GIVEN DATA: Begin

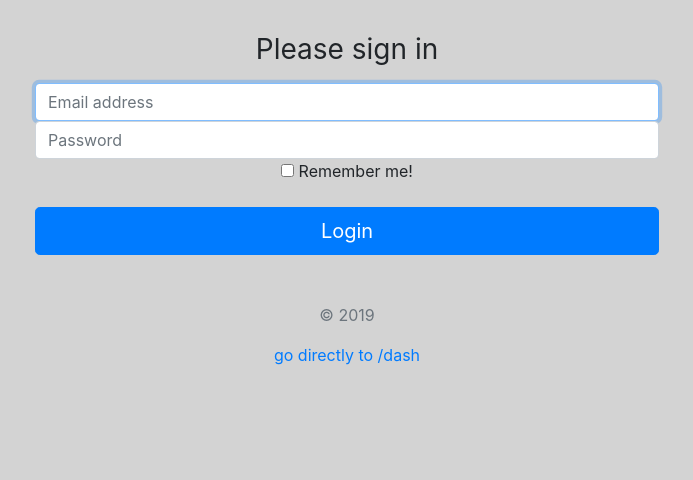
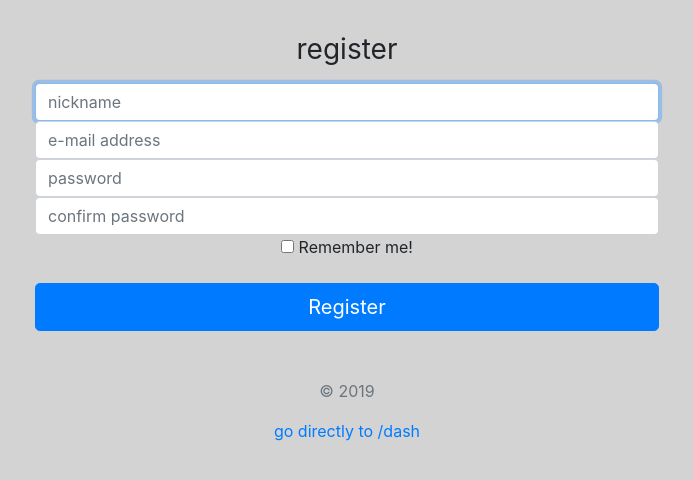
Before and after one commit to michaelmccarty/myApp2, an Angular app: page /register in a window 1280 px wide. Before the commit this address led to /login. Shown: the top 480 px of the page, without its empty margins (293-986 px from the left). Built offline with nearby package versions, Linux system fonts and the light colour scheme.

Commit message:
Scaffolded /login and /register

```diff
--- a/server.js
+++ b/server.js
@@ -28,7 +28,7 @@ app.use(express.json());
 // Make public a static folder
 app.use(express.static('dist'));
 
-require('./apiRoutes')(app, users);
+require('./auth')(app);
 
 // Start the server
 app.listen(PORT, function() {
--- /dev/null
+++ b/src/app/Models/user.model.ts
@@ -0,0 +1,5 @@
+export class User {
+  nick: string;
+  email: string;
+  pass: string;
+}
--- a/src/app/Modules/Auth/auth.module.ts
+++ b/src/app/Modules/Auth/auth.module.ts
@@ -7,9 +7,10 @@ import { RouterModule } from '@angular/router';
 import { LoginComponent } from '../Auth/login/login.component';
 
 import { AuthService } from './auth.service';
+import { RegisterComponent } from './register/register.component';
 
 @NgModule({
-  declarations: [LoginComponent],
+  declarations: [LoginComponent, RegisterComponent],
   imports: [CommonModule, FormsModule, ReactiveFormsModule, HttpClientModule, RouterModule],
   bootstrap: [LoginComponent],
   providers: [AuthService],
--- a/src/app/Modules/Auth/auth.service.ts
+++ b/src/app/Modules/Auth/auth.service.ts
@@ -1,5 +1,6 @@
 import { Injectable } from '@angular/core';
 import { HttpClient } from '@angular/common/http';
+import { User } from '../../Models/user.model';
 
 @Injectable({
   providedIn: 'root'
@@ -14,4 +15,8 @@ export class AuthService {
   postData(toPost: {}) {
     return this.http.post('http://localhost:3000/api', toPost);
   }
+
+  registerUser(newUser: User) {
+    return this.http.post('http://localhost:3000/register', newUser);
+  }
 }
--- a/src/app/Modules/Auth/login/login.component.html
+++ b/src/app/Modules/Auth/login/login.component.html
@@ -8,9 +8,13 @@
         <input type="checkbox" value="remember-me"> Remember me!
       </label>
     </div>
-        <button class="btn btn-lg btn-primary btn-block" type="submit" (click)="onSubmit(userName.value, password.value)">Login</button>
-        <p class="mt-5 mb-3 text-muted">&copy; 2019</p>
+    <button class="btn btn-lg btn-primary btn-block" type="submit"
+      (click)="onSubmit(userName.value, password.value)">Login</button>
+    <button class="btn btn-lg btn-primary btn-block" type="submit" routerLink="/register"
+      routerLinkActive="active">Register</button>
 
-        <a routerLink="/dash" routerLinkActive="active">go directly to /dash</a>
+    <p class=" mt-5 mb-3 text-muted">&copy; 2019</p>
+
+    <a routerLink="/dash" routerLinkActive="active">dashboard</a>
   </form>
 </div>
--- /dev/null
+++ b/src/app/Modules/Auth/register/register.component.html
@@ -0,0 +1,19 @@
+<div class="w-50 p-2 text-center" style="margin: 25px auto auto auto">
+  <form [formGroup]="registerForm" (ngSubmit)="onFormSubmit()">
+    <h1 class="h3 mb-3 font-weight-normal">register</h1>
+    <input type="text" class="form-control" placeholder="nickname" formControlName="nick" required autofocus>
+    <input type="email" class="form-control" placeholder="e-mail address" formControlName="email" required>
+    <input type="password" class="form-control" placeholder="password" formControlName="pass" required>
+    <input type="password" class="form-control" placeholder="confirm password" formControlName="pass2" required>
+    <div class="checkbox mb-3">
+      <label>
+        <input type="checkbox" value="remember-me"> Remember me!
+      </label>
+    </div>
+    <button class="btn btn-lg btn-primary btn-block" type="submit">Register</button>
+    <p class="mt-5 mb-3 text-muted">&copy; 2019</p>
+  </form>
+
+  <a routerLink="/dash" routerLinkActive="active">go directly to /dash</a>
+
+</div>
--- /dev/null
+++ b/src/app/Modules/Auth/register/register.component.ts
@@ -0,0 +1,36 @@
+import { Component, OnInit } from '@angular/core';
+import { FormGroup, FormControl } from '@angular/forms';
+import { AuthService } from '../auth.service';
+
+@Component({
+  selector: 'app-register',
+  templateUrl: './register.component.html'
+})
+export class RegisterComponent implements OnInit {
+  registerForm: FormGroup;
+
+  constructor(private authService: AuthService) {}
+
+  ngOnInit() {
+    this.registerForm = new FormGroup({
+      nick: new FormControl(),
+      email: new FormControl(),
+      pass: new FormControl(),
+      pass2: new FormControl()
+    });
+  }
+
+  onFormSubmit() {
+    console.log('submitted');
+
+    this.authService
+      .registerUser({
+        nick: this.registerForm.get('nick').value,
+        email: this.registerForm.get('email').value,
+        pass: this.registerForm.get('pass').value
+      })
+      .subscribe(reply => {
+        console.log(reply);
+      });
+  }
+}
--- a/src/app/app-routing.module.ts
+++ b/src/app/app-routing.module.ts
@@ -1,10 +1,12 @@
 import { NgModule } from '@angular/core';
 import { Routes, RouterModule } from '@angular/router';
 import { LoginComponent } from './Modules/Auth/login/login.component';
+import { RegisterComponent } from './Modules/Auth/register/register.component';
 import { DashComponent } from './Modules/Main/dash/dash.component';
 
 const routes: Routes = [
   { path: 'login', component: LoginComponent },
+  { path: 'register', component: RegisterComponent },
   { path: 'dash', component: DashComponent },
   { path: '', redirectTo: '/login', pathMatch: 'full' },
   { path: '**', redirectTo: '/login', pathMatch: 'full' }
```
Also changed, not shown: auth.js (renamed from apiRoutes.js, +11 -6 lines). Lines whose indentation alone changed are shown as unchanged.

GIVEN DATA: End

* WORK INSTRUCTION *
What is the number of lines above that contain the string "server"? Answer with that number only.

* EXPECTED ANSWER *
3